(Image comparison data)
=======
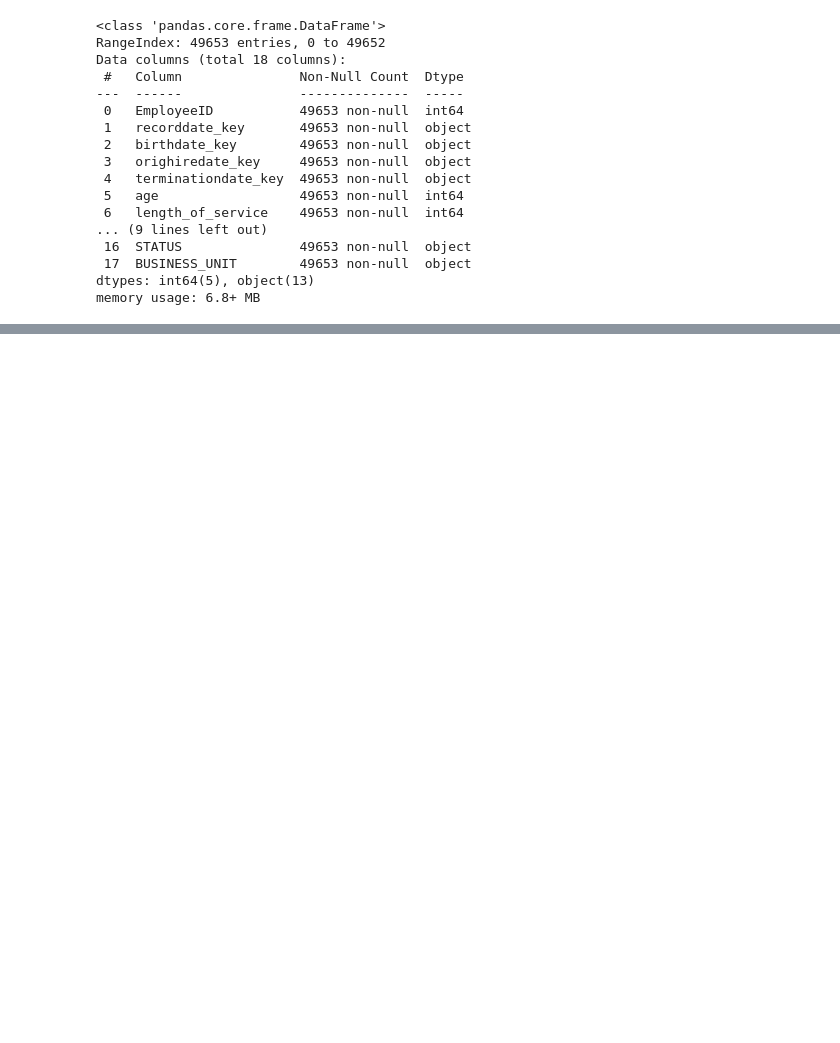
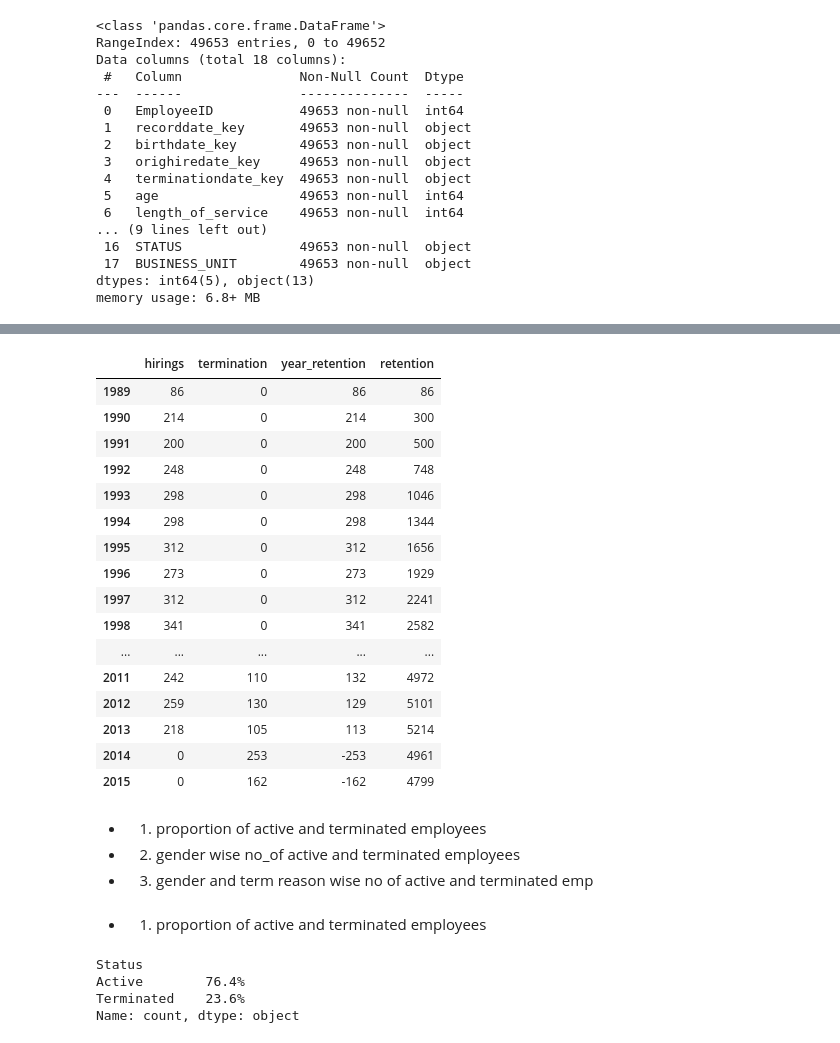
Before and after one commit to Aakashdoraisamy/python-data-science, a Jupyter notebook: Python_Libraries/pandas/attrition/attrition.ipynb, the cells around one changed output, grey strips where cells are left out. Drawn from its saved outputs; the diff is of its cells as text; code cells hidden in the pictures; blank space fills up the shorter version.

```diff
--- a/Python_Libraries/pandas/attrition/attrition.ipynb
+++ b/Python_Libraries/pandas/attrition/attrition.ipynb
@@ -596,0 +213,2 @@ df['Job']=df['Job'].replace({'CHief Information Officer':'Chief Information Offi
+# %%
+df=df.sort_index(ascending=True)
@@ -596,0 +219,3 @@ df['Job']=df['Job'].replace({'CHief Information Officer':'Chief Information Offi
+# %%
+hiring=(df['Hire Date'].dt.year).value_counts().sort_index()
+hiring.head()
@@ -596,0 +232,3 @@ df['Job']=df['Job'].replace({'CHief Information Officer':'Chief Information Offi
+# %%
+termination=(df.loc[df['Status']=='Terminated', 'Term Date'].dt.year).value_counts()
+termination.head()
@@ -596,0 +243,42 @@ df['Job']=df['Job'].replace({'CHief Information Officer':'Chief Information Offi
+# %%
+df1=pd.merge(hiring,termination,how='outer',left_index=True,right_index=True).fillna(0).astype(int)
+df1.columns=['hirings','termination']
+df1['year_retention']=df1['hirings']-df1['termination']
+# %%
+# retention = active employees   ## 4799 employees are active
+df1['retention']=(df1['hirings']-df1['termination']).cumsum()
+df1
+# %% [output]
+|  | hirings | termination | year_retention | retention |
+| 1989 | 86 | 0 | 86 | 86 |
+| 1990 | 214 | 0 | 214 | 300 |
+| 1991 | 200 | 0 | 200 | 500 |
+| 1992 | 248 | 0 | 248 | 748 |
+| 1993 | 298 | 0 | 298 | 1046 |
+| 1994 | 298 | 0 | 298 | 1344 |
+| 1995 | 312 | 0 | 312 | 1656 |
+| 1996 | 273 | 0 | 273 | 1929 |
+| 1997 | 312 | 0 | 312 | 2241 |
+| 1998 | 341 | 0 | 341 | 2582 |
+| ... | ... | ... | ... | ... |
+| 2011 | 242 | 110 | 132 | 4972 |
+| 2012 | 259 | 130 | 129 | 5101 |
+| 2013 | 218 | 105 | 113 | 5214 |
+| 2014 | 0 | 253 | -253 | 4961 |
+| 2015 | 0 | 162 | -162 | 4799 |
+# %% [markdown]
+* 1. proportion of active and terminated employees
+* 2. gender wise no_of active and terminated employees
+* 3. gender and term reason wise no of active and terminated emp
+# %% [markdown]
+* 1. proportion of active and terminated employees
+# %%
+df['Status'].value_counts()
+(df['Status'].value_counts())/df.shape[0]
+((df['Status'].value_counts())/df.shape[0])*100
+(((df['Status'].value_counts())/df.shape[0])*100).round(1).astype(str)+'%'
+# %% [output]
+Status
+Active        76.4%
+Terminated    23.6%
+Name: count, dtype: object
```
Also changed, not shown: parts of 86 cells of this notebook.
=======
§ **Instructions to follow**: Every line above that holds the string "termination" counts once. State how many such lines there are, as a number alone.

§ **Answer section**: 7